  13. Schouten WR, Zimmermann DD, Briel JW (1999) Transanal advancement flap repair of transsphincteric fistulas. Dis Colon Rectum 42: 1419-1423 .
  14. Mizrahi N, Wexner SD, Zmora O, Da Silva G, Efron J, et al. (2002) Endorectal advancement flap: are there predictors of failure? Dis Colon Rectum 45: 1616-1621 .
  15. Rojanasakul A (2009) LIFT procedure: a simplified technique for fistula-in-ano. Tech Coloproctol 13: 237-240 .
  16. Bleier JI, Moloo H, Goldberg SM (2010) Ligation of the intersphincteric fistula tract: an effective new technique for complex fistulas. Dis Colon Rectum 53: 43-46 .
  17. Shanwani A, Nor AM, Amri N (2010) Ligation of the intersphincteric fistula tract (LIFT): a sphincter-saving technique for fistula-in-ano. Dis Colon Rectum 53: 39-42 .
  18. Garcia-Olmo D, Herreros D, Pascual I, Pascual JA, Del-Valle E, et al. (2009) Expanded adipose-derived stem cells for the treatment of complex perianal fistula: a phase II clinical trial. Dis Colon Rectum 52; 79-86 .
  19. Meinero P, Mori L (2011) Video-assisted anal fistula treatment (VAAFT): a novel sphincter-saving procedure for treating complex anal fistulas. Tech Coloproctol 4: 417-422 .
  20. Nwaejike N, Gilliland R (2007) Surgery for fistula-in-ano: an audit of practice of colorectal and general surgeons. Colorectal Dis 8: 749-753 .
  21. Ege B, Leventoglu S, Mentes BB, Yilmaz U, Oner AY (2014) Hybrid seton for the treatment of high anal fistulas: results of 128 consecutive patients. Tech Coloproctol 18: 187-193 .
  22. Akhar M (2012) Fistula in Ano - An Overview. JIMSA 1: 53-55 .
  23. Jivapaisarnponq P (2009) Core out fistulectomy, anal sphincter reconstruction and primary repair of internal opening in the treatment of complex anal fistula. J Med Assoc Thai 5: 638-642 .
  24. Hirschburger M, Schwandner T, Hecker A, Kierer W, Weinel R, et al. (2014) Fistulectomy with primary sphincter reconstruction in the treatment of high transsphincteric anal fistulas. Int J Colorectal Dis 2: 247-252 .
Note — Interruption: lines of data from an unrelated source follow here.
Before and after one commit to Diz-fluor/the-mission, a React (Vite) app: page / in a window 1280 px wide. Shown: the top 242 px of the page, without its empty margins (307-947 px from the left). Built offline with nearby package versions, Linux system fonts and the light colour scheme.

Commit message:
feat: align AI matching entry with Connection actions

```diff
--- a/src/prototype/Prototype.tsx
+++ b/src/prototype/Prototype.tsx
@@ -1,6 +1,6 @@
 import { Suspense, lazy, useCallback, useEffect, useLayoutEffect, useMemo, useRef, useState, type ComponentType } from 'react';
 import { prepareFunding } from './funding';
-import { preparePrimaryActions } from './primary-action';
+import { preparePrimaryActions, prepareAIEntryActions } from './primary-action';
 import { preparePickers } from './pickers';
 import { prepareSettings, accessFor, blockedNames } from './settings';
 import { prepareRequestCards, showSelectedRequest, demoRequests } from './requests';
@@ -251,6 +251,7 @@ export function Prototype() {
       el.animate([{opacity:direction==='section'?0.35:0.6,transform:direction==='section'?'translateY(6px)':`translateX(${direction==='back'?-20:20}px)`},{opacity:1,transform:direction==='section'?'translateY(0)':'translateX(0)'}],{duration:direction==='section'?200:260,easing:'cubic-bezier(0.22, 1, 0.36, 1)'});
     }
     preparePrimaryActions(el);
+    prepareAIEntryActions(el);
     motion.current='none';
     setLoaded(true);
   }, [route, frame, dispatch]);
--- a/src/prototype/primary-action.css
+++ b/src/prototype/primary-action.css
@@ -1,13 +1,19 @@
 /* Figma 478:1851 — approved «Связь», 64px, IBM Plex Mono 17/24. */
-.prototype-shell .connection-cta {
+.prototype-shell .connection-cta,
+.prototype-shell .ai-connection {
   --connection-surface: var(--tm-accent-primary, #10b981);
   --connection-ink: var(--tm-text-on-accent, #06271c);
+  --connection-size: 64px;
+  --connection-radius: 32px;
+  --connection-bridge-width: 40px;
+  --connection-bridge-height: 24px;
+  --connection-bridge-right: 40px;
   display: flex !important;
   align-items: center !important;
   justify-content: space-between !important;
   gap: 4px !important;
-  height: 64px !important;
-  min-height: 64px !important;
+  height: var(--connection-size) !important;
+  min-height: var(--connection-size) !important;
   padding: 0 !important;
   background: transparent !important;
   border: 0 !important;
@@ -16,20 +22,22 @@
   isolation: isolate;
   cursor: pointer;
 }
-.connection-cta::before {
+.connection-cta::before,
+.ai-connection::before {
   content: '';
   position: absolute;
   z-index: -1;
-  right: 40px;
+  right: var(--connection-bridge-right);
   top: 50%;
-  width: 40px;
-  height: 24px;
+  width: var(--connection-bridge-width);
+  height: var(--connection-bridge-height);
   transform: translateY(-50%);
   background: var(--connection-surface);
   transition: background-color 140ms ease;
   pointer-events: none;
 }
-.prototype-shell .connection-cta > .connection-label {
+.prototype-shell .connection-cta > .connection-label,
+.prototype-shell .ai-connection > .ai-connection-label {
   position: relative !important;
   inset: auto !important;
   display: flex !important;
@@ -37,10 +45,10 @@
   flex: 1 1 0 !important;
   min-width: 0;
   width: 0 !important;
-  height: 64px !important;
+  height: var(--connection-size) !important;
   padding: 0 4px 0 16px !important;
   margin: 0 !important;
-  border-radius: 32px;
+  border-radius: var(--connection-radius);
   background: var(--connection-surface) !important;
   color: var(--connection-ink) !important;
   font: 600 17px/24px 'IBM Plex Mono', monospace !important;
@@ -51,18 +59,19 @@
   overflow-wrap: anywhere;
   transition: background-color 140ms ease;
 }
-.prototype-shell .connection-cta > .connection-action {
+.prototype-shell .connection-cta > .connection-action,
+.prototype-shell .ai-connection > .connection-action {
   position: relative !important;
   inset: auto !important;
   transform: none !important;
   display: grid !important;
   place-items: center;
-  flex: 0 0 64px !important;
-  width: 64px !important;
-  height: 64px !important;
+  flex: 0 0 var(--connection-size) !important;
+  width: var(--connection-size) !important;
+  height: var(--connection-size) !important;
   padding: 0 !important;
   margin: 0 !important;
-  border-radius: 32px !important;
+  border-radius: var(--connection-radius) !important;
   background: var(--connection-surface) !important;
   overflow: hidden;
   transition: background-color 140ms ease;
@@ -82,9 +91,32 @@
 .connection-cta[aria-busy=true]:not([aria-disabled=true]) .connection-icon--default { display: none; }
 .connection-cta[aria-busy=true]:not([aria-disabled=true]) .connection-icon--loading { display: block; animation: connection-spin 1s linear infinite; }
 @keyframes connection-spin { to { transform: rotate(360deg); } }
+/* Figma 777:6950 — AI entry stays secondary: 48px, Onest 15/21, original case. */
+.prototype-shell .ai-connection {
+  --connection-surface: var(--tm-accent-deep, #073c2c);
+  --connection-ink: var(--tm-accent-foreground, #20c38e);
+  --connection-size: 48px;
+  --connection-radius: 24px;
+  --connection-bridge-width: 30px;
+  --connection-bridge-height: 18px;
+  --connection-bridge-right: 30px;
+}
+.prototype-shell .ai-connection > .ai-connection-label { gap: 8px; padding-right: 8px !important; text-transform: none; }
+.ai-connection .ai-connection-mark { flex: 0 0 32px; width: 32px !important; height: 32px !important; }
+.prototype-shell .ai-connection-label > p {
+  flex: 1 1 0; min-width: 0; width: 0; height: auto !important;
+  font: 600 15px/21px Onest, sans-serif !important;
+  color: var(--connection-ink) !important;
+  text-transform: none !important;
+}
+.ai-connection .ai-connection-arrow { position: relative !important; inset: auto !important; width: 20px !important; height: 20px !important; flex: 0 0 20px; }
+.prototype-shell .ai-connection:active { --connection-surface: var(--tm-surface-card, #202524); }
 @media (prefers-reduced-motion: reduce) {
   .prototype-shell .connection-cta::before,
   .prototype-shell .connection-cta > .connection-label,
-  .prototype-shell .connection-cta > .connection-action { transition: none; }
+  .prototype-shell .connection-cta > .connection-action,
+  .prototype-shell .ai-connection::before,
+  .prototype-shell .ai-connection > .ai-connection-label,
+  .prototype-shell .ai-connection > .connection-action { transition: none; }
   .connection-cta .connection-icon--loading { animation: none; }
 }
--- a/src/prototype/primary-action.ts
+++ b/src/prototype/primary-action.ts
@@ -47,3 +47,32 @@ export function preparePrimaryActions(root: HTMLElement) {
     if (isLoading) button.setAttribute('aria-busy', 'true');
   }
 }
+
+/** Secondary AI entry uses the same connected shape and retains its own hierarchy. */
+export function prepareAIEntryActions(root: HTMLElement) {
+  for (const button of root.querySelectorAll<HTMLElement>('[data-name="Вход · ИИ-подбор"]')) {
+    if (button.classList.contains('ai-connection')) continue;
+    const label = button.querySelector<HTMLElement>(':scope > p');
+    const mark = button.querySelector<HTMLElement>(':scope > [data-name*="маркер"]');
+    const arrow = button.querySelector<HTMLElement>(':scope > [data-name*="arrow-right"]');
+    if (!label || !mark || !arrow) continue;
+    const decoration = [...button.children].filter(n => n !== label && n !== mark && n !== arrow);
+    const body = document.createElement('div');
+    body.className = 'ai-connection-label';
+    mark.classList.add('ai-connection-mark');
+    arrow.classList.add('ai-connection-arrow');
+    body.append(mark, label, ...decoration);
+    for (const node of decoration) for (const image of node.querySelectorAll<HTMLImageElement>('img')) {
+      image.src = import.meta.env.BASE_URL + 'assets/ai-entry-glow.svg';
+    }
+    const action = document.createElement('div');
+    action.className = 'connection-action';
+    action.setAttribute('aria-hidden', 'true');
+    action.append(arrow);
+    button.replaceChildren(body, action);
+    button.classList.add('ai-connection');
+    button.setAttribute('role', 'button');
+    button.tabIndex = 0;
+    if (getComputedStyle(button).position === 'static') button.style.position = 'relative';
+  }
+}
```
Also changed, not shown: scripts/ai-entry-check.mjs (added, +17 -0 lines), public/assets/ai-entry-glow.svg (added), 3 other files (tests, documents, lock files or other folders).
Follow us on
Access denied for user 'root'@'localhost' (using password: YES)